• _Assignment_: Filter the listing down to the lines containing the word "styled".

*** Block opens ***

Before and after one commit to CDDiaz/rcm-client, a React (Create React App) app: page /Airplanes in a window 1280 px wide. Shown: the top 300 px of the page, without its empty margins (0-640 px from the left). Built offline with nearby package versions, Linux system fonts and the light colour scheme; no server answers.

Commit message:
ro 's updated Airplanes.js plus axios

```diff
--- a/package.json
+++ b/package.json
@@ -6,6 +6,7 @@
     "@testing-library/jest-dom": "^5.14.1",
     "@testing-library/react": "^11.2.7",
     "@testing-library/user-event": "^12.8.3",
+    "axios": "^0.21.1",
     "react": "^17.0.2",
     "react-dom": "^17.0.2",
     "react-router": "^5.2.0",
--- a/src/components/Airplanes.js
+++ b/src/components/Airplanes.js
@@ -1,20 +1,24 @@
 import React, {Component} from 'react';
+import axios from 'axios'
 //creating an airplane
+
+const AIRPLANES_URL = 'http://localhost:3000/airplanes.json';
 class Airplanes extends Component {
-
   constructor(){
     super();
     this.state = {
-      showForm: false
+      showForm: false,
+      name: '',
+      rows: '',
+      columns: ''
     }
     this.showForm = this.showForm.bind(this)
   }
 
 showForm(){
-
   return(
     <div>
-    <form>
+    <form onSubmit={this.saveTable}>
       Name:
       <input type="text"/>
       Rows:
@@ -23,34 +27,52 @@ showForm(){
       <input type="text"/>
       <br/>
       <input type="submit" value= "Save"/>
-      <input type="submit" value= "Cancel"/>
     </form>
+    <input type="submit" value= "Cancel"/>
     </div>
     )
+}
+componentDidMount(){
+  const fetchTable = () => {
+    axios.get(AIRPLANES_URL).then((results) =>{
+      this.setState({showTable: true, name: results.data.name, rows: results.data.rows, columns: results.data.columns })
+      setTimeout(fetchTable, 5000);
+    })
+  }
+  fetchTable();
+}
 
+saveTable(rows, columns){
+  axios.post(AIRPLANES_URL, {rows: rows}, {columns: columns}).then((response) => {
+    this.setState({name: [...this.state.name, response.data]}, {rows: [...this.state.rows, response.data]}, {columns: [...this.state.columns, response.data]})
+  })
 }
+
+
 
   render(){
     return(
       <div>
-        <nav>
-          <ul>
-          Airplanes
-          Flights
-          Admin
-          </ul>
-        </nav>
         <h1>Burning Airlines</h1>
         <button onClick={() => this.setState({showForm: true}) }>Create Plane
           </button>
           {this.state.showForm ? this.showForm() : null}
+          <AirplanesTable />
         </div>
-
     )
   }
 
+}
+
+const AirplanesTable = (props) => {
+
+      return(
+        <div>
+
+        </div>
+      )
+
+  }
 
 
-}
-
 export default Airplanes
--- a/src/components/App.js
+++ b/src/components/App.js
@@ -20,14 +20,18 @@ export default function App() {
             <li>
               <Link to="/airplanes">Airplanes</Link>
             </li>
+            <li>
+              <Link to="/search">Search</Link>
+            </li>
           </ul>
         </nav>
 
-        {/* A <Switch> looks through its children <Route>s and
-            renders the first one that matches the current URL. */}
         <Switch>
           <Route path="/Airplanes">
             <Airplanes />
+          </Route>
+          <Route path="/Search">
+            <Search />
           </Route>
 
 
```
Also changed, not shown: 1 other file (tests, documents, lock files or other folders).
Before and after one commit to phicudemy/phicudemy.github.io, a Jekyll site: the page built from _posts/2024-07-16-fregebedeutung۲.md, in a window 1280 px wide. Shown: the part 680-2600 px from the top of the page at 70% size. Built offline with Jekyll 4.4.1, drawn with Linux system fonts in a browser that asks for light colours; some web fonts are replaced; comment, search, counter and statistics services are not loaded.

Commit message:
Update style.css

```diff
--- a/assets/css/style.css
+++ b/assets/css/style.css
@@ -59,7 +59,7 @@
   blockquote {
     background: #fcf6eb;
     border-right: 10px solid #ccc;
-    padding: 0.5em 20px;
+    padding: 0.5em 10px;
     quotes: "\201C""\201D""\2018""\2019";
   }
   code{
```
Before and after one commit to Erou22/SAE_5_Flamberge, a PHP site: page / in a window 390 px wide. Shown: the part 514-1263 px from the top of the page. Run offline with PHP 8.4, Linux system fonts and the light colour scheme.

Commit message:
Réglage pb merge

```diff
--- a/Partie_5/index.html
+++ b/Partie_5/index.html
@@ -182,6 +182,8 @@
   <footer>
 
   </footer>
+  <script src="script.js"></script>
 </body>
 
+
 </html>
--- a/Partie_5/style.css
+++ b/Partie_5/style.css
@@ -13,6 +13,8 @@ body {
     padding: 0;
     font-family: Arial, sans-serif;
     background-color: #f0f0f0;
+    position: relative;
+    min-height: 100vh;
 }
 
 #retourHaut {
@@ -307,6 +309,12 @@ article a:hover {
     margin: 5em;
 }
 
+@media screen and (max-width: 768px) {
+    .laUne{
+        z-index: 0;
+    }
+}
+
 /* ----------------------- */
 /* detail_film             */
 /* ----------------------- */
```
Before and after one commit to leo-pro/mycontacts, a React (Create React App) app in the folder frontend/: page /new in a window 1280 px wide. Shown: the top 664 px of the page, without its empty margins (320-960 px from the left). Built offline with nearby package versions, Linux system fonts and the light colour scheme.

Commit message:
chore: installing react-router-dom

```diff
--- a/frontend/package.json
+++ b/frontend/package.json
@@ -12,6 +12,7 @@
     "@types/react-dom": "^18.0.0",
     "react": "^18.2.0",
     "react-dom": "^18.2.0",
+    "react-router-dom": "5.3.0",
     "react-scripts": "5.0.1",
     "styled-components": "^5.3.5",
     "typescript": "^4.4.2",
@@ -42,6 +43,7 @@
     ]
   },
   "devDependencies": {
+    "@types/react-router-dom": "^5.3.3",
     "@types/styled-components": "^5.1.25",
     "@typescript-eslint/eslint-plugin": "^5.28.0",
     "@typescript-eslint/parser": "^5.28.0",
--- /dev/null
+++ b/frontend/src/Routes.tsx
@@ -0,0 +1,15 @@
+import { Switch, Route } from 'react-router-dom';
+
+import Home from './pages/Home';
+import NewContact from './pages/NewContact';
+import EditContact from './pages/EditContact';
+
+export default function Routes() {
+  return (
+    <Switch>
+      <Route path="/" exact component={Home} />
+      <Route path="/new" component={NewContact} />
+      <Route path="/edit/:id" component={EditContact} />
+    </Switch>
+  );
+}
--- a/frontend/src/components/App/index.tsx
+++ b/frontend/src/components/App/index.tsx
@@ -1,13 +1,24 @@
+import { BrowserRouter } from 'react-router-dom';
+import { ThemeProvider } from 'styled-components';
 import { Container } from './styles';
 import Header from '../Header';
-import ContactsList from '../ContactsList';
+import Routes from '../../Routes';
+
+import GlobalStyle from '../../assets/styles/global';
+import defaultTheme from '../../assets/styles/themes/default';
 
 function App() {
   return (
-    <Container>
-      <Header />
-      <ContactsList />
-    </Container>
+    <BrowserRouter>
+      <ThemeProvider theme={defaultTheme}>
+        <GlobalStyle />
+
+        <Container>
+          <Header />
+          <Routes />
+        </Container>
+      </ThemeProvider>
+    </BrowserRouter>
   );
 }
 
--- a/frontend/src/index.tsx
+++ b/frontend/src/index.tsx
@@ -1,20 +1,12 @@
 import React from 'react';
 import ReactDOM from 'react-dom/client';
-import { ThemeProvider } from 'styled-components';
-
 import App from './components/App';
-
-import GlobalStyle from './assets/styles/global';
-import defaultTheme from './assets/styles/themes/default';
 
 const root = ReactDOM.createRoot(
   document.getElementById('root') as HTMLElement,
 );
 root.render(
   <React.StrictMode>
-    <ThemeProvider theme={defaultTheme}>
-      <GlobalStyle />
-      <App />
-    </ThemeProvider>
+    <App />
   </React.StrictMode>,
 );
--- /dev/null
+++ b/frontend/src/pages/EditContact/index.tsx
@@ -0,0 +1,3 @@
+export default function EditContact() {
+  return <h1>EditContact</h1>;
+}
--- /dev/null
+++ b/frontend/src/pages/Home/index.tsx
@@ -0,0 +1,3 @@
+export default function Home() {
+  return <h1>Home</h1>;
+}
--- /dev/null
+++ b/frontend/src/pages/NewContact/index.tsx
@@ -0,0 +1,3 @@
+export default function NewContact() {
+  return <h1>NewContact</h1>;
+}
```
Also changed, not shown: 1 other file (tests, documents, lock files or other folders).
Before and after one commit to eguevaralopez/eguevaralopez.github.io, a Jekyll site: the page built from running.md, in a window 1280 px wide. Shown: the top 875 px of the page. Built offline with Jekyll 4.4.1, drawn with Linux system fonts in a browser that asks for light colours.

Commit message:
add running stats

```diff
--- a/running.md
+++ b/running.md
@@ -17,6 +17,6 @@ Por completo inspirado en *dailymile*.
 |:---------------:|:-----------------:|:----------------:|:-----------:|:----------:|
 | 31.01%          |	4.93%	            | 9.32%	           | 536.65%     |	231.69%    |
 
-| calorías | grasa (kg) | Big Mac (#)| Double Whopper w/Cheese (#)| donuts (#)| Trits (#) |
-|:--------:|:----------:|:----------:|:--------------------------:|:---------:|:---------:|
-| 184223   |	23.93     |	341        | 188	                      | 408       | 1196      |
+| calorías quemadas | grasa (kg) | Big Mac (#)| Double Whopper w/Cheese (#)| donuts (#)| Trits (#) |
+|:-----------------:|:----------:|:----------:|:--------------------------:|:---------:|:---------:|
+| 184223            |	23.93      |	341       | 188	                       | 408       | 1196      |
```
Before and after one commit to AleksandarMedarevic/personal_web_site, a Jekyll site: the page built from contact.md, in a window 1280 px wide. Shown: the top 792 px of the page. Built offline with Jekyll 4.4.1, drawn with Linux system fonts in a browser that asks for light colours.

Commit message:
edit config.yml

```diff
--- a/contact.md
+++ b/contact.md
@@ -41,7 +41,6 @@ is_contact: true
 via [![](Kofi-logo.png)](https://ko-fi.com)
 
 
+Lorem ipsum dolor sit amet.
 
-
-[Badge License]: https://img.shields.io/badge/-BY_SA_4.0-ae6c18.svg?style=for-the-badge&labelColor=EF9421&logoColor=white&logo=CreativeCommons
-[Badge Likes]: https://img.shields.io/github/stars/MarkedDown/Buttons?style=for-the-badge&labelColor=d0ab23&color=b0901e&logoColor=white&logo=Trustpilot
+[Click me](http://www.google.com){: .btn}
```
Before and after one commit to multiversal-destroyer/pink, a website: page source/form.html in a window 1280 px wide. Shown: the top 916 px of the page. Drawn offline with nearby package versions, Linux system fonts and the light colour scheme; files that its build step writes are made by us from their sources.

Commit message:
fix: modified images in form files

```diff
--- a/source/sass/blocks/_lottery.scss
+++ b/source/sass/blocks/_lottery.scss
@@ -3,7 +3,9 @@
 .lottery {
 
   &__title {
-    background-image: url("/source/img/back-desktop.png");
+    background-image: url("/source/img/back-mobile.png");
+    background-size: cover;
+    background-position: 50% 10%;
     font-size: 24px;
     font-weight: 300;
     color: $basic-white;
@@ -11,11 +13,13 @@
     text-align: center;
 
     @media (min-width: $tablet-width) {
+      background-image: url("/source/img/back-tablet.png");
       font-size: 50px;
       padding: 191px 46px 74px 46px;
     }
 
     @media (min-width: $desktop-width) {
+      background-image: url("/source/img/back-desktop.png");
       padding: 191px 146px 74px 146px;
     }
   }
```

*** Block closes ***

• _Answer section_:
     "styled-components": "^5.3.5",
     "@types/styled-components": "^5.1.25",
+import { ThemeProvider } from 'styled-components';
-import { ThemeProvider } from 'styled-components';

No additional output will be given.